— WHAT TO PRODUCE —
Lines of the material that include the word "about" are to be counted; only their number should be given.

— DATA SECTION —
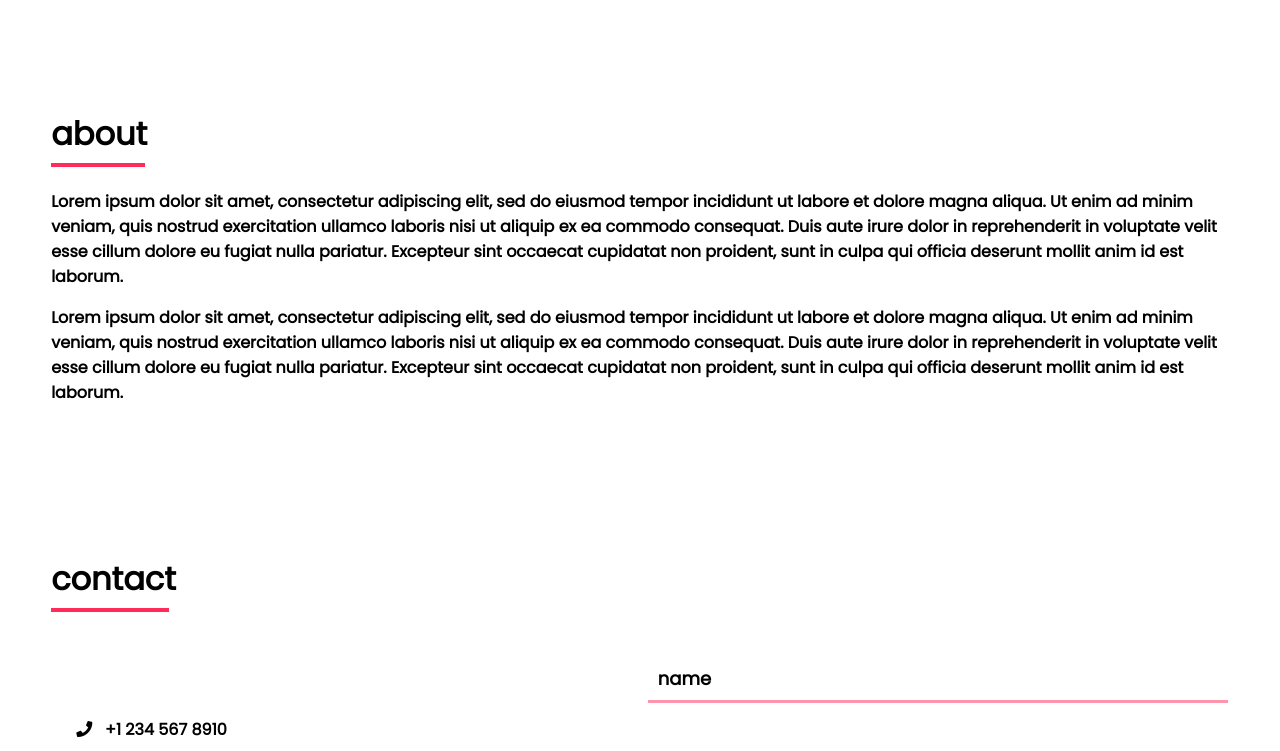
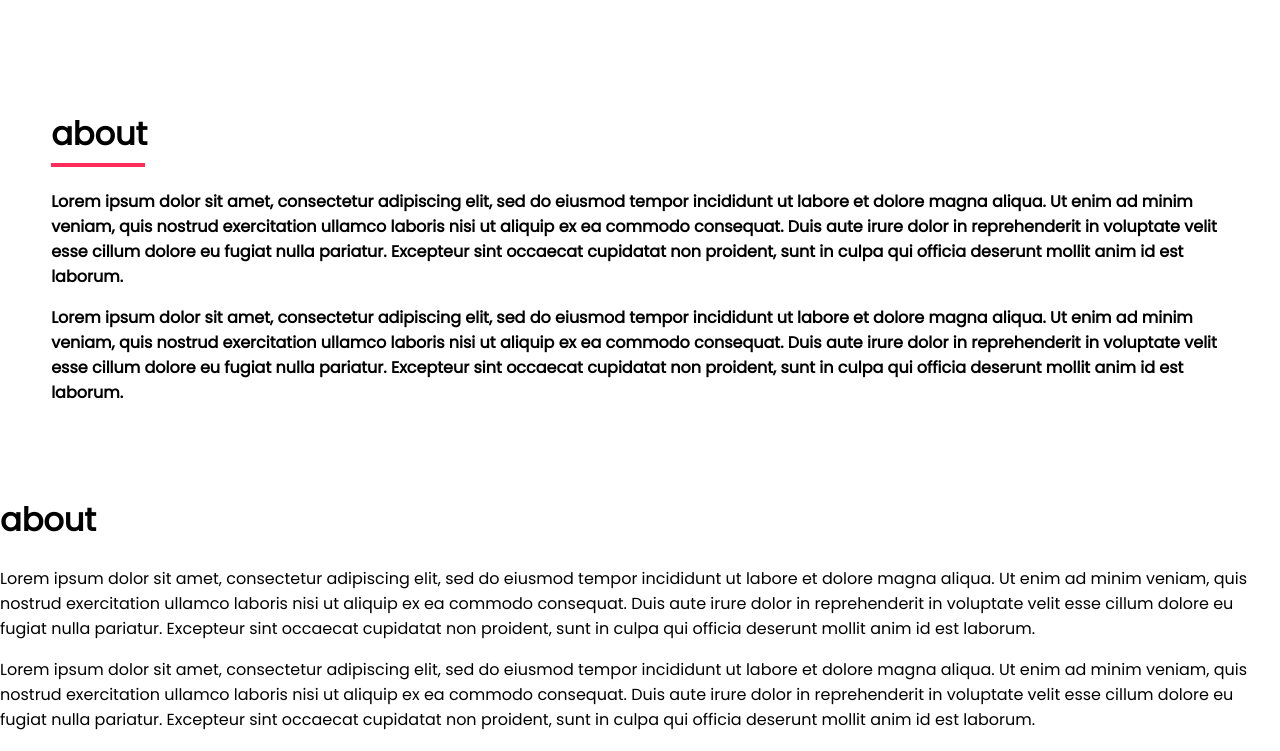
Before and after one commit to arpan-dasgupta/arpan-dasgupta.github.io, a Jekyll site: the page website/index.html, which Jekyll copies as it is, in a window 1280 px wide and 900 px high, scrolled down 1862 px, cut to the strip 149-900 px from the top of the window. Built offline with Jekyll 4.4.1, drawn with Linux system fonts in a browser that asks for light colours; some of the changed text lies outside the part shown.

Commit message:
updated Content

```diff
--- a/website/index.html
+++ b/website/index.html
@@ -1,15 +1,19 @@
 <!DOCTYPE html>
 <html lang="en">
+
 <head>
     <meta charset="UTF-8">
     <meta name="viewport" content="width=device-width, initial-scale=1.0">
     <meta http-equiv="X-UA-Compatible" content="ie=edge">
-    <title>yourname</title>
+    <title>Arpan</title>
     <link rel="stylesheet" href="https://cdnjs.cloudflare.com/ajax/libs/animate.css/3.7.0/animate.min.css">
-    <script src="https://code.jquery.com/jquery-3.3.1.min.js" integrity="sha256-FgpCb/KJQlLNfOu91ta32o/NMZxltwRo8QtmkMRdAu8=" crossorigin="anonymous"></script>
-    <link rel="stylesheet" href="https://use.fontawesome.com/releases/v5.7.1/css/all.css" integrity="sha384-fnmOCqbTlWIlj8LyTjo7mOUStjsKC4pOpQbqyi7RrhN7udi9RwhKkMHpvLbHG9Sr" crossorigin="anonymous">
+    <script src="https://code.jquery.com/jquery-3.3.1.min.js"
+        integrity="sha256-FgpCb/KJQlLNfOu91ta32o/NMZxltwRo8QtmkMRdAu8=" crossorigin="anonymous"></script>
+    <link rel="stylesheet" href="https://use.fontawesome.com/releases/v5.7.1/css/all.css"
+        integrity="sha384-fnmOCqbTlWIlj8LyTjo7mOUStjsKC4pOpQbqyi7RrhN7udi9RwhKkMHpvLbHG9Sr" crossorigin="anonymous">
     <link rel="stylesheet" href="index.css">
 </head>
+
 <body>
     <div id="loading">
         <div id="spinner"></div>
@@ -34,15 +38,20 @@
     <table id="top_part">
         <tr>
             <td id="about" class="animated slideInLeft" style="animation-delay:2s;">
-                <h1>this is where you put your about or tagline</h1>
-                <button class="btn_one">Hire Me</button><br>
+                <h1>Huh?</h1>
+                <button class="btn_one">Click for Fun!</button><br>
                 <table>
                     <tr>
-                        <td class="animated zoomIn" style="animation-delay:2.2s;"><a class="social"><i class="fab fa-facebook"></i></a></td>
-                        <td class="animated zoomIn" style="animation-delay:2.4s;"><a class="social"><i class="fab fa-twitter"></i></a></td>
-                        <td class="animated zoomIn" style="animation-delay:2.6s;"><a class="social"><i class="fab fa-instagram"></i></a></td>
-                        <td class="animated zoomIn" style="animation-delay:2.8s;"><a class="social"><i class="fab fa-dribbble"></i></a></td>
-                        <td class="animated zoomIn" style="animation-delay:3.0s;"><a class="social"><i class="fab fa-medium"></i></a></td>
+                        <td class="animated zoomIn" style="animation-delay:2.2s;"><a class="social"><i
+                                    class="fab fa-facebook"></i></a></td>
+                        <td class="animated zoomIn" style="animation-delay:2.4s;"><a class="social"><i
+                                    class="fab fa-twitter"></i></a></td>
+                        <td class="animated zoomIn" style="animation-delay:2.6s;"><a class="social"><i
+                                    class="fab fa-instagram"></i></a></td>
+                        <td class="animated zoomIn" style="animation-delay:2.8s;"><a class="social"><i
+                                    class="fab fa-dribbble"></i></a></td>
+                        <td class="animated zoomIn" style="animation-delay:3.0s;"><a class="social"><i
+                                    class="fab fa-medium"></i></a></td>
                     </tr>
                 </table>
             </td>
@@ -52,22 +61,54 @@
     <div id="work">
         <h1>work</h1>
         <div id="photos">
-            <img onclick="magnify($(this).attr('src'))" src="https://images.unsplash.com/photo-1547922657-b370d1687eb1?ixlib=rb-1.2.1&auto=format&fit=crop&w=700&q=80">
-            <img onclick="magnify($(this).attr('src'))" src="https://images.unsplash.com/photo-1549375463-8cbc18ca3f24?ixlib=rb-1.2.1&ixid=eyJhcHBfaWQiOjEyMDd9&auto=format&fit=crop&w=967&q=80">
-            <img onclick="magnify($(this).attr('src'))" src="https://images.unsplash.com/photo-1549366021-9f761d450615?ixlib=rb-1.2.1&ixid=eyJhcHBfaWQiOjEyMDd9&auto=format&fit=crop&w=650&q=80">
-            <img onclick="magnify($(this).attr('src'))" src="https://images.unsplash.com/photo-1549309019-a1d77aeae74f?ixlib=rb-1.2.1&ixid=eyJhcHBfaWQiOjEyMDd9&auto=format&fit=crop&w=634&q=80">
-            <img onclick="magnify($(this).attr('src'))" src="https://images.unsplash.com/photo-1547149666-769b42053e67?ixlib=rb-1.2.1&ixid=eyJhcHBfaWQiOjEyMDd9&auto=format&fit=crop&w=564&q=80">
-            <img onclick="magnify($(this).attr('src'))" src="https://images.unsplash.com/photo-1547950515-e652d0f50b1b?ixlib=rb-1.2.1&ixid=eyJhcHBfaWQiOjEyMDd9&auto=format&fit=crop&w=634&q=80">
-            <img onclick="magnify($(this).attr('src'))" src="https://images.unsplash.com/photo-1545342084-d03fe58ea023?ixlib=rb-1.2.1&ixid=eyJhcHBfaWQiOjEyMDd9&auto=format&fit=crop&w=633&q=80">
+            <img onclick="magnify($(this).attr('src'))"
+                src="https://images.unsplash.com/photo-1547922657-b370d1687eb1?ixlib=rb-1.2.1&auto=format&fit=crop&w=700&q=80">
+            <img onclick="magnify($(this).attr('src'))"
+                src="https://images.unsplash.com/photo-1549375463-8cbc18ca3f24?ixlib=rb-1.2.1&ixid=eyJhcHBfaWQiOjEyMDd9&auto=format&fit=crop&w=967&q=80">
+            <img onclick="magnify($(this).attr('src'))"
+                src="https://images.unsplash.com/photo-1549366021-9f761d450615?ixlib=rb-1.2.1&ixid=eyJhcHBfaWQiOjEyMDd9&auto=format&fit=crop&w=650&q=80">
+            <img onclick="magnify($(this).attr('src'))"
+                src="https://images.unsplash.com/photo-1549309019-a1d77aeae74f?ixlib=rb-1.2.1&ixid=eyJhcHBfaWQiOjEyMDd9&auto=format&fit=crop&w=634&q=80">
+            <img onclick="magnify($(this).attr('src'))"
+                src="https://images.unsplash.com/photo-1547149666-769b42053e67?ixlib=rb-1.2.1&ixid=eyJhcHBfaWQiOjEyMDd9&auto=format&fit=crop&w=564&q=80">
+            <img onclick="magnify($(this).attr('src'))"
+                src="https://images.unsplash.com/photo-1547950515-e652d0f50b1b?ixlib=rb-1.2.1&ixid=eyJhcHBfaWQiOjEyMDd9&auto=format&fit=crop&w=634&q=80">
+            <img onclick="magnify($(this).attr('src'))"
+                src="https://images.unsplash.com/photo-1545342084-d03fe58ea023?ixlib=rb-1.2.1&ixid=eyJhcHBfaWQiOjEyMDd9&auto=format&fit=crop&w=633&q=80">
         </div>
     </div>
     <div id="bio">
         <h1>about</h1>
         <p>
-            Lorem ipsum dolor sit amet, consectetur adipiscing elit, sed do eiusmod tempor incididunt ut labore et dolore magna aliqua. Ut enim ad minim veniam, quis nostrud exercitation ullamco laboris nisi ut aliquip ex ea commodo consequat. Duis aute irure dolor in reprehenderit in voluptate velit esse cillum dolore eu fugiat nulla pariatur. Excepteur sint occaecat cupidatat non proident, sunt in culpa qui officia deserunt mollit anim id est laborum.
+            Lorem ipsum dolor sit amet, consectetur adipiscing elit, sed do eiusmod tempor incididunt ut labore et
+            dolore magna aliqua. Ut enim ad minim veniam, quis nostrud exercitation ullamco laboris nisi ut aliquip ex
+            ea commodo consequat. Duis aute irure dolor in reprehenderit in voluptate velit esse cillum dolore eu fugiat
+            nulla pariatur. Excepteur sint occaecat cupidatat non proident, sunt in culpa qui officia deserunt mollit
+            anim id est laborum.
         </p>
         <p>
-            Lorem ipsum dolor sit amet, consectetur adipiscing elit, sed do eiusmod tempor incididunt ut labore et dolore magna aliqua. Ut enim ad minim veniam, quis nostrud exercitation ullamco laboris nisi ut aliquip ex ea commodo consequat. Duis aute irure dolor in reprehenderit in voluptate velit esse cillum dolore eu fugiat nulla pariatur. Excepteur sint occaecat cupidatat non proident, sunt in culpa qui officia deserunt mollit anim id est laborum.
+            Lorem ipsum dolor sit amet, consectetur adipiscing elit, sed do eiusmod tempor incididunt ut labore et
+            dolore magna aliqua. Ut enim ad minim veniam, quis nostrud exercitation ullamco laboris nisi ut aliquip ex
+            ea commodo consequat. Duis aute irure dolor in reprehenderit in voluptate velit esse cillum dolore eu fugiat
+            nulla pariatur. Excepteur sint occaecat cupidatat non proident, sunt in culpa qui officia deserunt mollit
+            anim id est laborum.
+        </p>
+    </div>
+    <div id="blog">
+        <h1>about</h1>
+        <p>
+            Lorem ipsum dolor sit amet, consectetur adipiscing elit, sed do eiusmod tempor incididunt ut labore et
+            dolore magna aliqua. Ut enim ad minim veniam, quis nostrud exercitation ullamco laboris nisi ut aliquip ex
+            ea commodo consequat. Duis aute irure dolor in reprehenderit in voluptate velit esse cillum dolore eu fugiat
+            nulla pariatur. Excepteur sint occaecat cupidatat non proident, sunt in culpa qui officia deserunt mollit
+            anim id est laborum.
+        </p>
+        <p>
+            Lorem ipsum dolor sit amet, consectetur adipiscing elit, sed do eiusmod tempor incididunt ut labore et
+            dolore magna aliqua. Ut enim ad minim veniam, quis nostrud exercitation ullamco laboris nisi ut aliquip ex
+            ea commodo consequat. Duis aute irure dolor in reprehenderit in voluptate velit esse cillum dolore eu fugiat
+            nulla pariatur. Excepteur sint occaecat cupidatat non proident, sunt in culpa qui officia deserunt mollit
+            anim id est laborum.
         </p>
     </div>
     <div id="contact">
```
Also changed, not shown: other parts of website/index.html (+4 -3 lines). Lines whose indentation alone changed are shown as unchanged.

— ANSWER TO THIS EXERCISE —
4